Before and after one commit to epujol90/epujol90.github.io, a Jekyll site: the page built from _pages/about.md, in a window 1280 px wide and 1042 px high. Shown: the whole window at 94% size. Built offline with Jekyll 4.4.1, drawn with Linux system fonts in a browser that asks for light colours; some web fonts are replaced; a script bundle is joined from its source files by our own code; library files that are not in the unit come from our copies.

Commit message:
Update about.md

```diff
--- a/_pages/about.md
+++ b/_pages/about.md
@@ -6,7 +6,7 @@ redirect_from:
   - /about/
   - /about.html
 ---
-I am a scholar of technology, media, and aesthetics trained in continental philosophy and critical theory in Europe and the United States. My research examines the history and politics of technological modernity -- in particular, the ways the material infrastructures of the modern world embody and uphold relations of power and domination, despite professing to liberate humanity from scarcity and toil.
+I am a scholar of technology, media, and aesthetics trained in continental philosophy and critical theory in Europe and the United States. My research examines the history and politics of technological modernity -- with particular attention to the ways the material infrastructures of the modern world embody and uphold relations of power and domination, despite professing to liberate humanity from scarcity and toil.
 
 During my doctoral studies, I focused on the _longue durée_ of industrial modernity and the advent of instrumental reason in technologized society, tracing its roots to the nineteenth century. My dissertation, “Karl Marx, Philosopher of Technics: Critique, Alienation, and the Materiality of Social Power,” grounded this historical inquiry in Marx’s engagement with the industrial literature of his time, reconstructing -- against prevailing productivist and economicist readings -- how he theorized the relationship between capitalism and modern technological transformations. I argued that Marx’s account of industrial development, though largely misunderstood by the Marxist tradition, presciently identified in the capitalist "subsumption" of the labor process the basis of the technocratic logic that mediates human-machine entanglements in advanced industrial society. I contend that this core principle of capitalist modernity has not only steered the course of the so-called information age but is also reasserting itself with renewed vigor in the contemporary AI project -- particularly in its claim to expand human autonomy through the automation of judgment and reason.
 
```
-.-.-
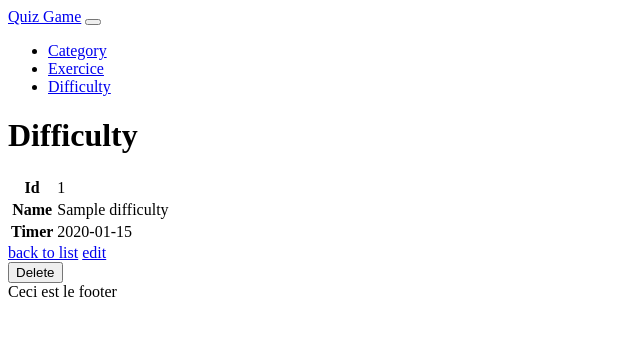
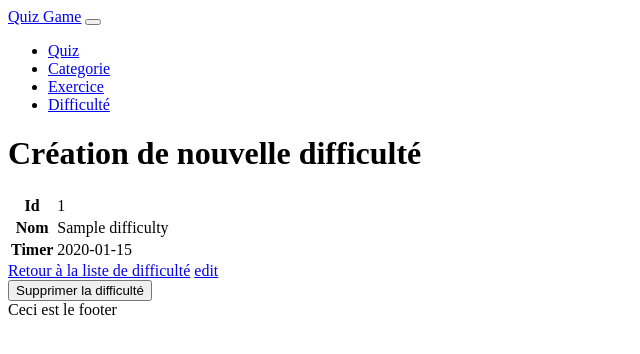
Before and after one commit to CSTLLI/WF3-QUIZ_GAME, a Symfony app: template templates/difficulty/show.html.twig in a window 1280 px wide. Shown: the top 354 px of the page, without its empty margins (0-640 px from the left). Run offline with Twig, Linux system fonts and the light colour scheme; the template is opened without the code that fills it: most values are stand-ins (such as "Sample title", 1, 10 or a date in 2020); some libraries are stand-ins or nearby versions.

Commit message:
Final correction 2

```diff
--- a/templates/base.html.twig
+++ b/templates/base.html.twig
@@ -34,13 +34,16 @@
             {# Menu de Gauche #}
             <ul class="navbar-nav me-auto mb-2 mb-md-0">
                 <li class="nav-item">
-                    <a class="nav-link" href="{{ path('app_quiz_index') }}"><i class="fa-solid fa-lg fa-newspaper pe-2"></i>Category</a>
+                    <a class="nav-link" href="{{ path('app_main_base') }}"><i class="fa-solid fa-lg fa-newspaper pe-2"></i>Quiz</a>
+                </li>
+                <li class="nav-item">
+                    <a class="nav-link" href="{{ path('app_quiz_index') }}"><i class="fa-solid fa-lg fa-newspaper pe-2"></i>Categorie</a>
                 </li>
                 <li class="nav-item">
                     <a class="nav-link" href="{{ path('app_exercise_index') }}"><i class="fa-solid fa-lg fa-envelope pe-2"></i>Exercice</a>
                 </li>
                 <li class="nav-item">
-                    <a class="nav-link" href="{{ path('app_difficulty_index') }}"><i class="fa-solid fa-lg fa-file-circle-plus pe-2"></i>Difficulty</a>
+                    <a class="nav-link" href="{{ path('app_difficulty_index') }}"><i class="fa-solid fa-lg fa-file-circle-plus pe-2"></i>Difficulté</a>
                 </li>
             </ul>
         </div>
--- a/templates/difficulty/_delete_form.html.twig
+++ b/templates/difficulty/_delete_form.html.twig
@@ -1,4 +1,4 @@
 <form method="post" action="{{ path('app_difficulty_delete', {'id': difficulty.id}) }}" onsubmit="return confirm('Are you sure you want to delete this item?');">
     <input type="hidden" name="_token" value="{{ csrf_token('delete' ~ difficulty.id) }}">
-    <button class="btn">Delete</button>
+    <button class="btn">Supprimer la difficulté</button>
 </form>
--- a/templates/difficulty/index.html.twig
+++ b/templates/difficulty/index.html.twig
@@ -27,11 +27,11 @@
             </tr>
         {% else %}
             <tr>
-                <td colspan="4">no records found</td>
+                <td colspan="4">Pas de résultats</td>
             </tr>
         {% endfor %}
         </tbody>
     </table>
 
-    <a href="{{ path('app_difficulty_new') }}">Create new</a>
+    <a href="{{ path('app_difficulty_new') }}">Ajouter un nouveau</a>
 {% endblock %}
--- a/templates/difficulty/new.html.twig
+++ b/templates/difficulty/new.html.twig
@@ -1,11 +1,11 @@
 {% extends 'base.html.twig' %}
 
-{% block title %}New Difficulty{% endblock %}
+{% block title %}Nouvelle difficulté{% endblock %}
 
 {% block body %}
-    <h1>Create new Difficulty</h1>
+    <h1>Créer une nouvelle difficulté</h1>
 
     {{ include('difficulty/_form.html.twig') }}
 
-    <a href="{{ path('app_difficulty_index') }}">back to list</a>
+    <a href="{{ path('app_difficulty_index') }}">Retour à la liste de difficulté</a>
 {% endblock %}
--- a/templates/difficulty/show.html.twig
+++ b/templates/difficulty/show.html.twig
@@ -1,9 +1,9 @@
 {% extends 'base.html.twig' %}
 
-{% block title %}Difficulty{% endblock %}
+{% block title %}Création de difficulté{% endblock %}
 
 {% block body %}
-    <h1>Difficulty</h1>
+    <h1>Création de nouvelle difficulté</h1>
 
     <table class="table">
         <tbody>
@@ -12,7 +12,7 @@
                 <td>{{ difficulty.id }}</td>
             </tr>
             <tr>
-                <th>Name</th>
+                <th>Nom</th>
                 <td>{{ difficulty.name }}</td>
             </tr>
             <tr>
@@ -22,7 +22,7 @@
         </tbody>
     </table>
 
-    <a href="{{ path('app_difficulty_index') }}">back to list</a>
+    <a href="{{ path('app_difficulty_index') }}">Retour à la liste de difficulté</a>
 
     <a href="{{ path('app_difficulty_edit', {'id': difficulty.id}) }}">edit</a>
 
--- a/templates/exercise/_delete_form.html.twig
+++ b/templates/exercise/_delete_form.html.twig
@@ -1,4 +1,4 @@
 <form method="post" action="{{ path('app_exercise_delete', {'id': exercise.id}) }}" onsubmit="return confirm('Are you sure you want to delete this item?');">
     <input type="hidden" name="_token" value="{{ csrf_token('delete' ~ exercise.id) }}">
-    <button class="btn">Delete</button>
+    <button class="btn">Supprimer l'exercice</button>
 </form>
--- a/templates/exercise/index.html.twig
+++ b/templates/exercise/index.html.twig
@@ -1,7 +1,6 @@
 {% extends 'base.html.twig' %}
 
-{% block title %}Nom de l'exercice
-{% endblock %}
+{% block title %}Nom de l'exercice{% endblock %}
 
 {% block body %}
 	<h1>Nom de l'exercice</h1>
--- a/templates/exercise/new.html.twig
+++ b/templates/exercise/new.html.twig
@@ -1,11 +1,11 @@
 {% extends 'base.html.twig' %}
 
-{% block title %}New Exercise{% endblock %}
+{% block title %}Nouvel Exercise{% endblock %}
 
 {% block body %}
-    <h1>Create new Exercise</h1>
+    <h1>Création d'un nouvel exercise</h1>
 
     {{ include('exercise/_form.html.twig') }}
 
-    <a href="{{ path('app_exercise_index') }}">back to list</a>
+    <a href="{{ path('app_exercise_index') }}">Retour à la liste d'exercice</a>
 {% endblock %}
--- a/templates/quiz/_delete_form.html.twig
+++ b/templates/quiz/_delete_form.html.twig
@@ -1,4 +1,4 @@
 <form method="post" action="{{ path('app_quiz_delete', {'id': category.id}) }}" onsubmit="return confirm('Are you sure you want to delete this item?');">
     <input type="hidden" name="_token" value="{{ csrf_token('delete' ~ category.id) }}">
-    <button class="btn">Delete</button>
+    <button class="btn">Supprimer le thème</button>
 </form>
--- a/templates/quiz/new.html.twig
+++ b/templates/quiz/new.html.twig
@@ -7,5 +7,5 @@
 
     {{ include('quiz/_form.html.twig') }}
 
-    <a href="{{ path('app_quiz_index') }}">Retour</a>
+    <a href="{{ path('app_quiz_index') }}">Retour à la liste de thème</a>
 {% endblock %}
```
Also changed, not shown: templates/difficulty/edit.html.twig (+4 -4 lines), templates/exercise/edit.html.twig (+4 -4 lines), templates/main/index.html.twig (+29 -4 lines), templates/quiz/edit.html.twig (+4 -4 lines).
-.-.-
WHAT THE EXERCISE ASKS – Which of the lines above hold the string "Supprimer"? Pick each of them out.

WRITTEN RESPONSE –
+    <button class="btn">Supprimer la difficulté</button>
+    <button class="btn">Supprimer l'exercice</button>
+    <button class="btn">Supprimer le thème</button>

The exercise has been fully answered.